RECORDS FOR PROCESSING START

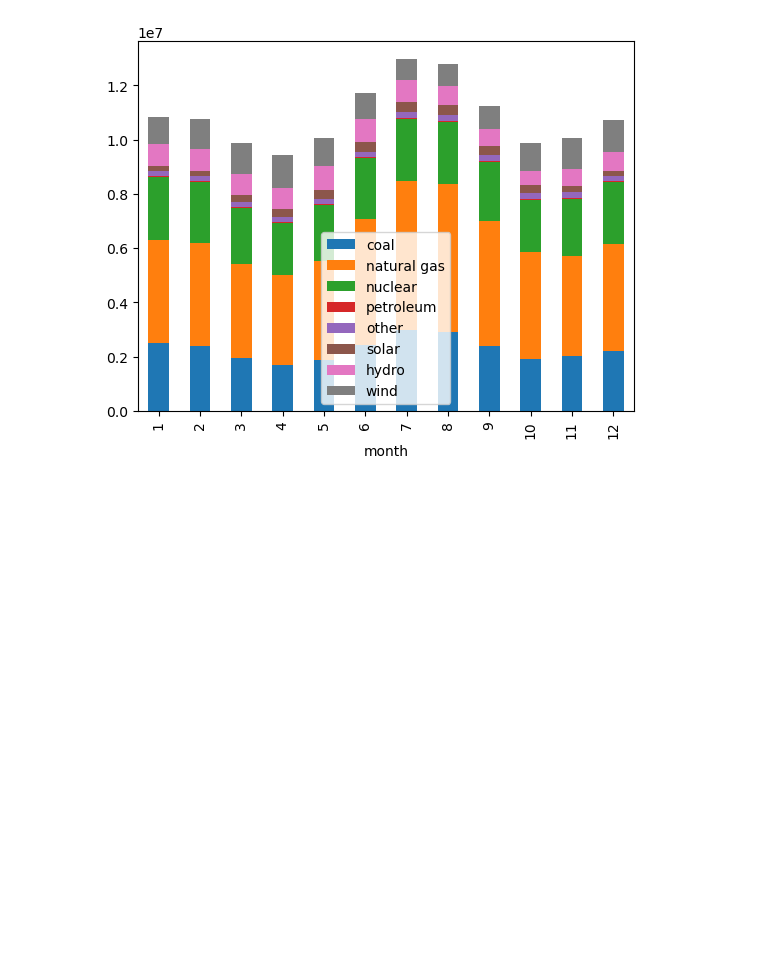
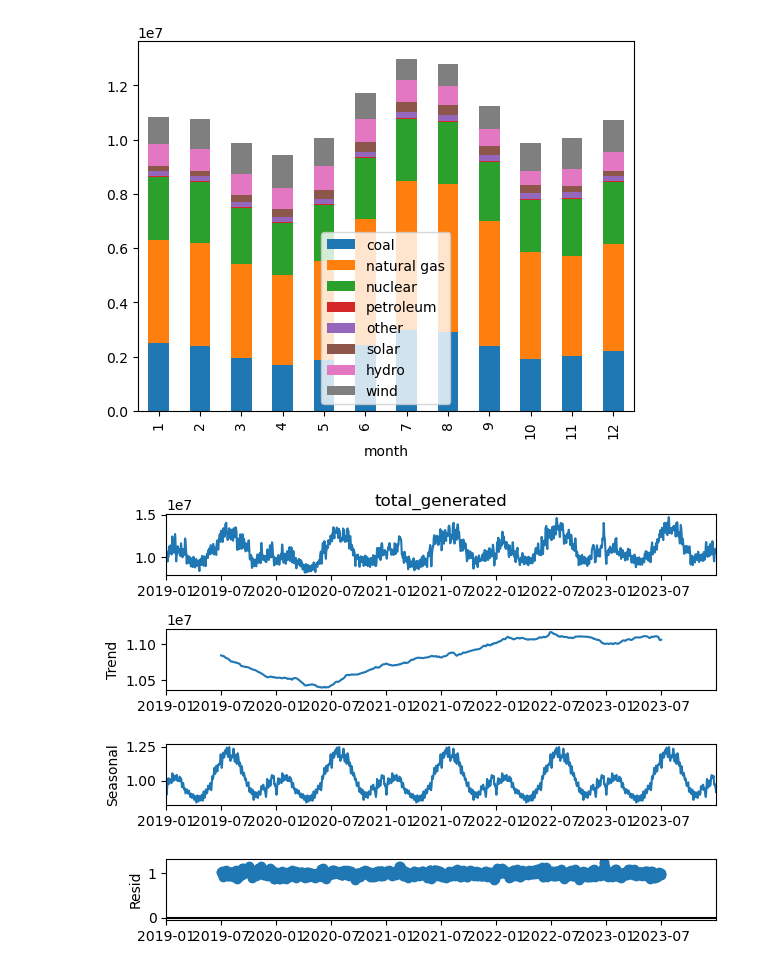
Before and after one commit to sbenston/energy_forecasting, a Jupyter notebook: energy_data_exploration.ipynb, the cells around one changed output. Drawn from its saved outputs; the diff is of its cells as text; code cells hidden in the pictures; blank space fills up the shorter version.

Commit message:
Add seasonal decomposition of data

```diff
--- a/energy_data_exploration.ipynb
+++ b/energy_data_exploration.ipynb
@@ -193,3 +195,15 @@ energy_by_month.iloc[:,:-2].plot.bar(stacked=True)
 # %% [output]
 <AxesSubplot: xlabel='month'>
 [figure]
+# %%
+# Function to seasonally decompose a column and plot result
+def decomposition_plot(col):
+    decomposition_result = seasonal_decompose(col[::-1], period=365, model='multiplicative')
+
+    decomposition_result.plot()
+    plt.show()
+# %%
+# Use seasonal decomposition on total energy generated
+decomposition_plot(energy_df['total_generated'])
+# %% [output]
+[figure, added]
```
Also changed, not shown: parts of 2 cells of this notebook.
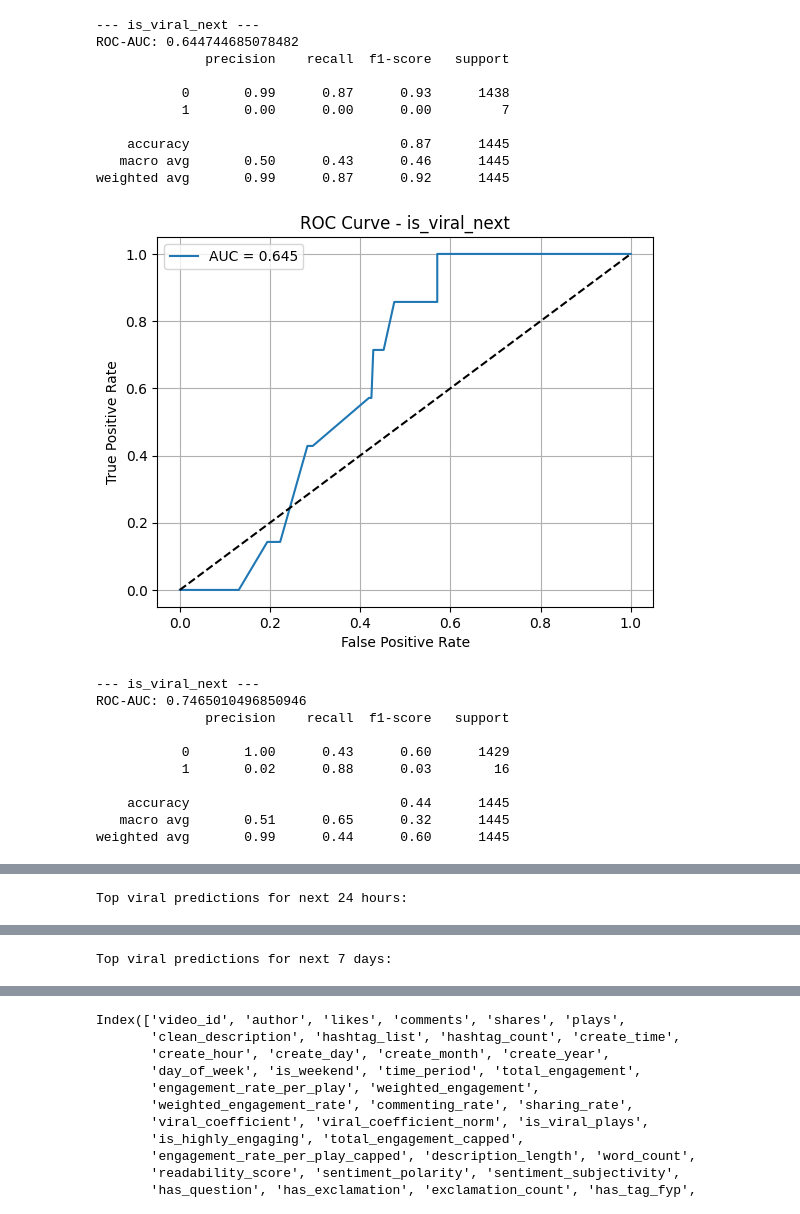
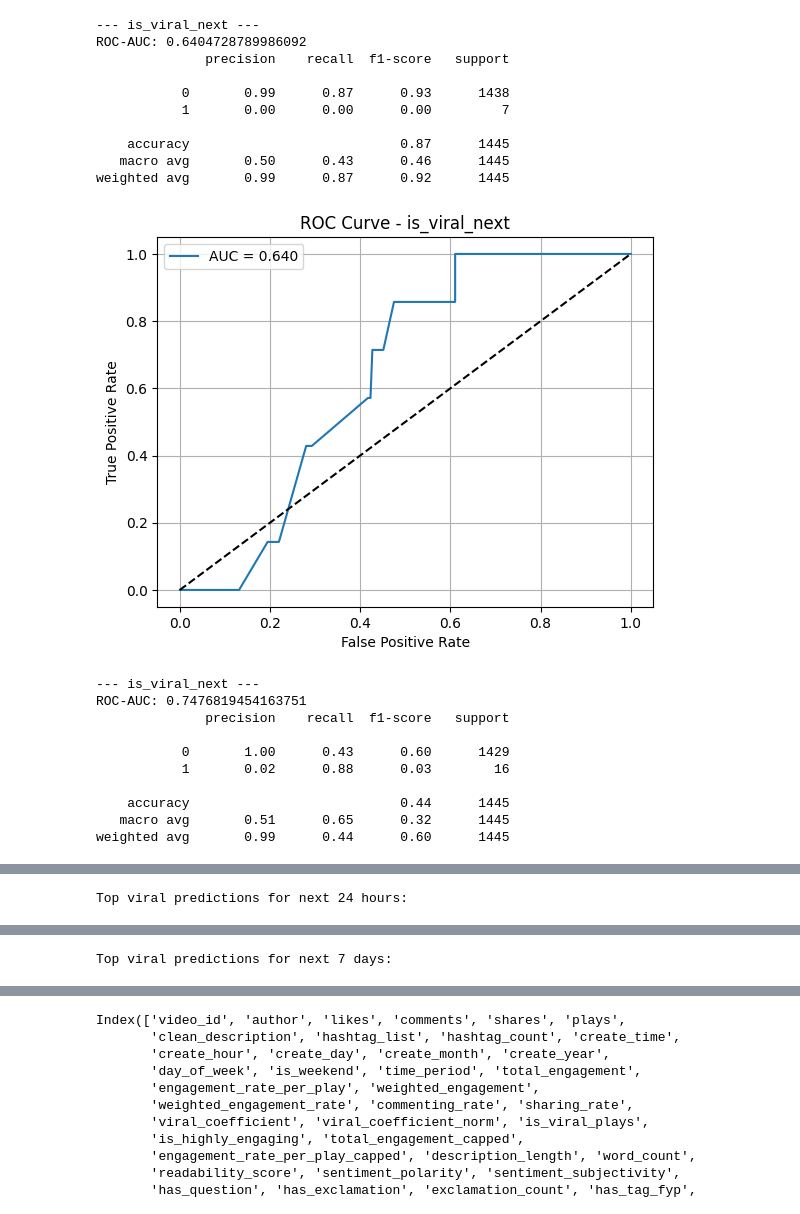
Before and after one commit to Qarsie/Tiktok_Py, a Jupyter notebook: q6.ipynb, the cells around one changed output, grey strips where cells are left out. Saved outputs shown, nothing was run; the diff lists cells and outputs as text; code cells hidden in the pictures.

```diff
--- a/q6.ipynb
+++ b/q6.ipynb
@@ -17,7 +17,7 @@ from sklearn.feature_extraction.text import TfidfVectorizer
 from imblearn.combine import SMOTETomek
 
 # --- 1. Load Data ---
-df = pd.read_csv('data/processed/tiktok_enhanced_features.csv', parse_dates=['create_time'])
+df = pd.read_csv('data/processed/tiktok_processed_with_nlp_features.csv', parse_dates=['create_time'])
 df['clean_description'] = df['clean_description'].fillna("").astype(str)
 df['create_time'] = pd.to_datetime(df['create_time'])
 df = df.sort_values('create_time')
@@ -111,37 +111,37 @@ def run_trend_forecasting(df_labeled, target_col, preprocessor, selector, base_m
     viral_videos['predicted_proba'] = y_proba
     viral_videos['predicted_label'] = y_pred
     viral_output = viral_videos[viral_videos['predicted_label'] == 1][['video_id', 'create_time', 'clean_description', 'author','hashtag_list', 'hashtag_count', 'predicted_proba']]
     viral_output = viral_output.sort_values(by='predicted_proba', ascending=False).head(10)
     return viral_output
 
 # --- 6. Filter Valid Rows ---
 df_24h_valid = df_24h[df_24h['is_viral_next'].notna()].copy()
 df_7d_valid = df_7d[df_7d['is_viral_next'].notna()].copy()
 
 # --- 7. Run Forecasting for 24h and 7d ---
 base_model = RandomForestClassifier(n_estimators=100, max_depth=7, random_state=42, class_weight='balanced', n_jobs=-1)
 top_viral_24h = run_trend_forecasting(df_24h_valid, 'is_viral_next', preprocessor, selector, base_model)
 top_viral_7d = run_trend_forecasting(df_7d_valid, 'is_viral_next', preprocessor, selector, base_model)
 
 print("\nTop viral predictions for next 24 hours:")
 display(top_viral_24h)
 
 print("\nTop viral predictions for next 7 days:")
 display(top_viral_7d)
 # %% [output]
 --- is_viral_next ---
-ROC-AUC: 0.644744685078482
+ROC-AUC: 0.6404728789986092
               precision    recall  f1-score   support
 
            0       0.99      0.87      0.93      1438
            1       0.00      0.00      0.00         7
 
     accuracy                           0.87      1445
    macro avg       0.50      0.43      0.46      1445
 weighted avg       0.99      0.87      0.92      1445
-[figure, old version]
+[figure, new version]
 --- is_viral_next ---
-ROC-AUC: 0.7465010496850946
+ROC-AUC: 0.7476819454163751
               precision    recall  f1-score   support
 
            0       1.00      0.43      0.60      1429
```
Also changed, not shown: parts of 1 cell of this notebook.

RECORDS FOR PROCESSING END

- **WHAT IS BEING ASKED**
Your copy of the material above should be exact and free of pictures.

- **REPLY TO THE TASK**
Before and after one commit to sbenston/energy_forecasting, a Jupyter notebook: energy_data_exploration.ipynb, the cells around one changed output. Drawn from its saved outputs; the diff is of its cells as text; code cells hidden in the pictures; blank space fills up the shorter version.

Commit message:
Add seasonal decomposition of data

```diff
--- a/energy_data_exploration.ipynb
+++ b/energy_data_exploration.ipynb
@@ -193,3 +195,15 @@ energy_by_month.iloc[:,:-2].plot.bar(stacked=True)
 # %% [output]
 <AxesSubplot: xlabel='month'>
 [figure]
+# %%
+# Function to seasonally decompose a column and plot result
+def decomposition_plot(col):
+    decomposition_result = seasonal_decompose(col[::-1], period=365, model='multiplicative')
+
+    decomposition_result.plot()
+    plt.show()
+# %%
+# Use seasonal decomposition on total energy generated
+decomposition_plot(energy_df['total_generated'])
+# %% [output]
+[figure, added]
```
Also changed, not shown: parts of 2 cells of this notebook.
Before and after one commit to Qarsie/Tiktok_Py, a Jupyter notebook: q6.ipynb, the cells around one changed output, grey strips where cells are left out. Saved outputs shown, nothing was run; the diff lists cells and outputs as text; code cells hidden in the pictures.

```diff
--- a/q6.ipynb
+++ b/q6.ipynb
@@ -17,7 +17,7 @@ from sklearn.feature_extraction.text import TfidfVectorizer
 from imblearn.combine import SMOTETomek
 
 # --- 1. Load Data ---
-df = pd.read_csv('data/processed/tiktok_enhanced_features.csv', parse_dates=['create_time'])
+df = pd.read_csv('data/processed/tiktok_processed_with_nlp_features.csv', parse_dates=['create_time'])
 df['clean_description'] = df['clean_description'].fillna("").astype(str)
 df['create_time'] = pd.to_datetime(df['create_time'])
 df = df.sort_values('create_time')
@@ -111,37 +111,37 @@ def run_trend_forecasting(df_labeled, target_col, preprocessor, selector, base_m
     viral_videos['predicted_proba'] = y_proba
     viral_videos['predicted_label'] = y_pred
     viral_output = viral_videos[viral_videos['predicted_label'] == 1][['video_id', 'create_time', 'clean_description', 'author','hashtag_list', 'hashtag_count', 'predicted_proba']]
     viral_output = viral_output.sort_values(by='predicted_proba', ascending=False).head(10)
     return viral_output
 
 # --- 6. Filter Valid Rows ---
 df_24h_valid = df_24h[df_24h['is_viral_next'].notna()].copy()
 df_7d_valid = df_7d[df_7d['is_viral_next'].notna()].copy()
 
 # --- 7. Run Forecasting for 24h and 7d ---
 base_model = RandomForestClassifier(n_estimators=100, max_depth=7, random_state=42, class_weight='balanced', n_jobs=-1)
 top_viral_24h = run_trend_forecasting(df_24h_valid, 'is_viral_next', preprocessor, selector, base_model)
 top_viral_7d = run_trend_forecasting(df_7d_valid, 'is_viral_next', preprocessor, selector, base_model)
 
 print("\nTop viral predictions for next 24 hours:")
 display(top_viral_24h)
 
 print("\nTop viral predictions for next 7 days:")
 display(top_viral_7d)
 # %% [output]
 --- is_viral_next ---
-ROC-AUC: 0.644744685078482
+ROC-AUC: 0.6404728789986092
               precision    recall  f1-score   support
 
            0       0.99      0.87      0.93      1438
            1       0.00      0.00      0.00         7
 
     accuracy                           0.87      1445
    macro avg       0.50      0.43      0.46      1445
 weighted avg       0.99      0.87      0.92      1445
-[figure, old version]
+[figure, new version]
 --- is_viral_next ---
-ROC-AUC: 0.7465010496850946
+ROC-AUC: 0.7476819454163751
               precision    recall  f1-score   support
 
            0       1.00      0.43      0.60      1429
```
Also changed, not shown: parts of 1 cell of this notebook.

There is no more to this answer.